Researchers at Tulane University revealed that vitamin therapy might help improve common symptoms of diabetic neuropathy such as pain, tingling and numbness in hands and feet.

Researchers followed 200 type 2 diabetes patients for six months.  Some of the patients were given Metanx, a vitamin-rich prescription medical food and other received a placebo.

"Within about two to three months patients taking Metanx started doing significantly better than those taking the placebo," lead researcher Dr. Vivian Fonseca, Tullis-Tulane Alumni Chair in Diabetes and past president of science and medicine for the American Diabetes Association, said in a news release.

"Neuropathy basically means abnormalities of the nerves," says Fonseca. "In diabetes the classic case is peripheral neuropathy, affecting the ends of nerves in the hands and feet."

Researchers explain that up to 60 percent of diabetes patients experience symptoms of peripheral neuropathy. What's more, the condition can get worse if the disease is not managed.

"The major causes of neuropathy are diabetes; in the past, leprosy; some infections; and vitamin deficiency," Fonseca explained.

Fonseca and his team decided to conduct the latest study after coming across several reports revealing that high doses of vitamins may ease neuropathy symptoms.

"I also found reports in the literature of Metanx, which contains high doses of B vitamins, helping people with neuropathy," Fonseca added.  However, researchers noted that the claims were not supported by clinical studies.

Fonseca said he suggested to the makers of Metanx, PamLab, a Covington, Louisiana-based company, to conduct a randomized controlled trial on the effectiveness of Metanx on easing diabetes symptoms.

"I suggested to PamLab that we should do a randomized controlled trial and they agreed to fund a multi-center trial at Tulane and five other sites," Fonseca explained.

"We analyzed the study data and found that patients had improvement in some parameters tested and those with subtle vitamin deficiencies did the best. That tells me that vitamin deficiency may have been contributing to a worsening of that patient's neuropathy and we corrected that," he concluded.

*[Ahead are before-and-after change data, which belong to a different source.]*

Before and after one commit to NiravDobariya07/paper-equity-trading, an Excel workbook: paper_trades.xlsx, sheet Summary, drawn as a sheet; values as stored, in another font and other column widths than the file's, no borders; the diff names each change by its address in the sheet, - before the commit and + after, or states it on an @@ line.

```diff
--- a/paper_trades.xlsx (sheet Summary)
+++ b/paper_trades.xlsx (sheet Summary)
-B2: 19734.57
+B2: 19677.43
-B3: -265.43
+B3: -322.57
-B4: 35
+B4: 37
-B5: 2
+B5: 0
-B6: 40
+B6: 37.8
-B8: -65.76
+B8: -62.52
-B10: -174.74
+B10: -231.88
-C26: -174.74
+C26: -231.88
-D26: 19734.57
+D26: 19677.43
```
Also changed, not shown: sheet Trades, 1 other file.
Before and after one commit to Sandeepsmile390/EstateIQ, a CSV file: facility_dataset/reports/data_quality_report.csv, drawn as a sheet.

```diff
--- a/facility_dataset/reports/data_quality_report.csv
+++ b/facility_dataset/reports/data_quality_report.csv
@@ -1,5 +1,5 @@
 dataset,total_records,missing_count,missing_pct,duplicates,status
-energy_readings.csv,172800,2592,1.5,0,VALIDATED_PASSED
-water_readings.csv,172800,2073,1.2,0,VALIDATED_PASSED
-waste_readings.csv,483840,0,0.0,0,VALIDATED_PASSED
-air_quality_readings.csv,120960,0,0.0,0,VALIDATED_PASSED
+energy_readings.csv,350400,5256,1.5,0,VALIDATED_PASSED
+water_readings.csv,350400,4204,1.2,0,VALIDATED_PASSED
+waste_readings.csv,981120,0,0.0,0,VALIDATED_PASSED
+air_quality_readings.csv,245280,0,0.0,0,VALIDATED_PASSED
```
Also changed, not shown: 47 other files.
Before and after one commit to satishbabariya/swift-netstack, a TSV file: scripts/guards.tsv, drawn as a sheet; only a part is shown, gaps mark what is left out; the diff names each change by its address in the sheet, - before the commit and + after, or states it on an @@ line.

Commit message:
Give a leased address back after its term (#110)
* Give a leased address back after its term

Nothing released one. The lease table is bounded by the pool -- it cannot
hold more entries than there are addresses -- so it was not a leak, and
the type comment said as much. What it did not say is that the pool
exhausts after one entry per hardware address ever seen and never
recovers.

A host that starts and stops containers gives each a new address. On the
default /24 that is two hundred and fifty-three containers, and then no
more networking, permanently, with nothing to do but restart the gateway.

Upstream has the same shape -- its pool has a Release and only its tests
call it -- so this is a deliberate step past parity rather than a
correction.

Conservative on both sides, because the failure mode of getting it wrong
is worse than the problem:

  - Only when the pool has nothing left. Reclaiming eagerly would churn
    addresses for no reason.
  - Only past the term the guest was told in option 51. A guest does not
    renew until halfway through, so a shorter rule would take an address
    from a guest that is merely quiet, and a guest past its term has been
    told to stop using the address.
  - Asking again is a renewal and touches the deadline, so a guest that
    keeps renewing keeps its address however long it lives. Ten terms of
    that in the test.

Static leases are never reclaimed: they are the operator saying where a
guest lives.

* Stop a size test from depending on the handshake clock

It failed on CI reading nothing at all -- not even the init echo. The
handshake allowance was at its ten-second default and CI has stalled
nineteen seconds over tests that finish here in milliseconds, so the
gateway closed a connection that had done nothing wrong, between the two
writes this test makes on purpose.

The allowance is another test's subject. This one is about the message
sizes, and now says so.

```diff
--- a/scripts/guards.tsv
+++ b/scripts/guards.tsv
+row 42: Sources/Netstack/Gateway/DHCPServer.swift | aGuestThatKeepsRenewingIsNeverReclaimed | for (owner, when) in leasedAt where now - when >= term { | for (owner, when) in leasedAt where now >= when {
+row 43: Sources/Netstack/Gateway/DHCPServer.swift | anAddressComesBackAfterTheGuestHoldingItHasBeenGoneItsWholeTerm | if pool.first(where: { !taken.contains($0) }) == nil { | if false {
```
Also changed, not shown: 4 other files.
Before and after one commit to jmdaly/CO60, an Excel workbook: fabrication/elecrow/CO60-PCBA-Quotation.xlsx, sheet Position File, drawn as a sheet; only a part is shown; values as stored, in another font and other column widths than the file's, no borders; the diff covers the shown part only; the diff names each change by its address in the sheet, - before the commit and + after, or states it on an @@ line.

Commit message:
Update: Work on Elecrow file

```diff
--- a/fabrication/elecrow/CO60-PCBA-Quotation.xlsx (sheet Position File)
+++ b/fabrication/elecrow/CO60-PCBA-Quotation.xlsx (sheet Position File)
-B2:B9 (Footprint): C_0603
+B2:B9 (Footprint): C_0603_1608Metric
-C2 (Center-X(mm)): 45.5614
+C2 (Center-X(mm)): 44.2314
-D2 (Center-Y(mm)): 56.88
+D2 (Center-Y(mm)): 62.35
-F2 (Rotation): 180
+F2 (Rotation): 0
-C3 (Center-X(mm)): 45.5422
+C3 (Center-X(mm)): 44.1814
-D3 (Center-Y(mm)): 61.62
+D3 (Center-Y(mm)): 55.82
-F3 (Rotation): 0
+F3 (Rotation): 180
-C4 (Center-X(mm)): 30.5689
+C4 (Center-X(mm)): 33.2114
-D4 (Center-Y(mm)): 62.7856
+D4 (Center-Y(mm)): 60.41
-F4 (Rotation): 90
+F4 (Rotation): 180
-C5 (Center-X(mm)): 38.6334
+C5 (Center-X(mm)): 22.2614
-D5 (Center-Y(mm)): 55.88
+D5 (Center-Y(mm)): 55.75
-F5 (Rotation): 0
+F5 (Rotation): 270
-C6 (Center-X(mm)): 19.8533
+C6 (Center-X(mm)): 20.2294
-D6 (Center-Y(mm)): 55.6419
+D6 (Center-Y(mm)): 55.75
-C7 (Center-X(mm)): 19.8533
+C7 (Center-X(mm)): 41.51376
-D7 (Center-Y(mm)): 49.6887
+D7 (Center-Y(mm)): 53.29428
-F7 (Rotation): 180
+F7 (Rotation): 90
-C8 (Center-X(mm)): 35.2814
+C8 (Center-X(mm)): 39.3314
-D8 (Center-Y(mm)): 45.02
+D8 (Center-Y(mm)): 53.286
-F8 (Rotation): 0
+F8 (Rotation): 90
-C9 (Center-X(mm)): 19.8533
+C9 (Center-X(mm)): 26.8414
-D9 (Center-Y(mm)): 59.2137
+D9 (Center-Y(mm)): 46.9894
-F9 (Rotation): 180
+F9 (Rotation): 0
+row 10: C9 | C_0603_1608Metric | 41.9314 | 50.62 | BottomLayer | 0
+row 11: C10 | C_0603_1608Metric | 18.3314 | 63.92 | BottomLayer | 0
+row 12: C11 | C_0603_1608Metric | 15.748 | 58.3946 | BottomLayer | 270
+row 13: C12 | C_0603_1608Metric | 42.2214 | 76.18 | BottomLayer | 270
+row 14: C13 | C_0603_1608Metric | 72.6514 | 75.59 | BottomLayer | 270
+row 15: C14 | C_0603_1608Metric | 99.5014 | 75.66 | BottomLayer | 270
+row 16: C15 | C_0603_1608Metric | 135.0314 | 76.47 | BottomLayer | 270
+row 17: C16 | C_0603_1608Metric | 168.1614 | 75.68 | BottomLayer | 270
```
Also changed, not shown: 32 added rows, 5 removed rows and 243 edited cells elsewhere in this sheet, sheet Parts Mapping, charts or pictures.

The findings are published in the The American Journal of Medicine.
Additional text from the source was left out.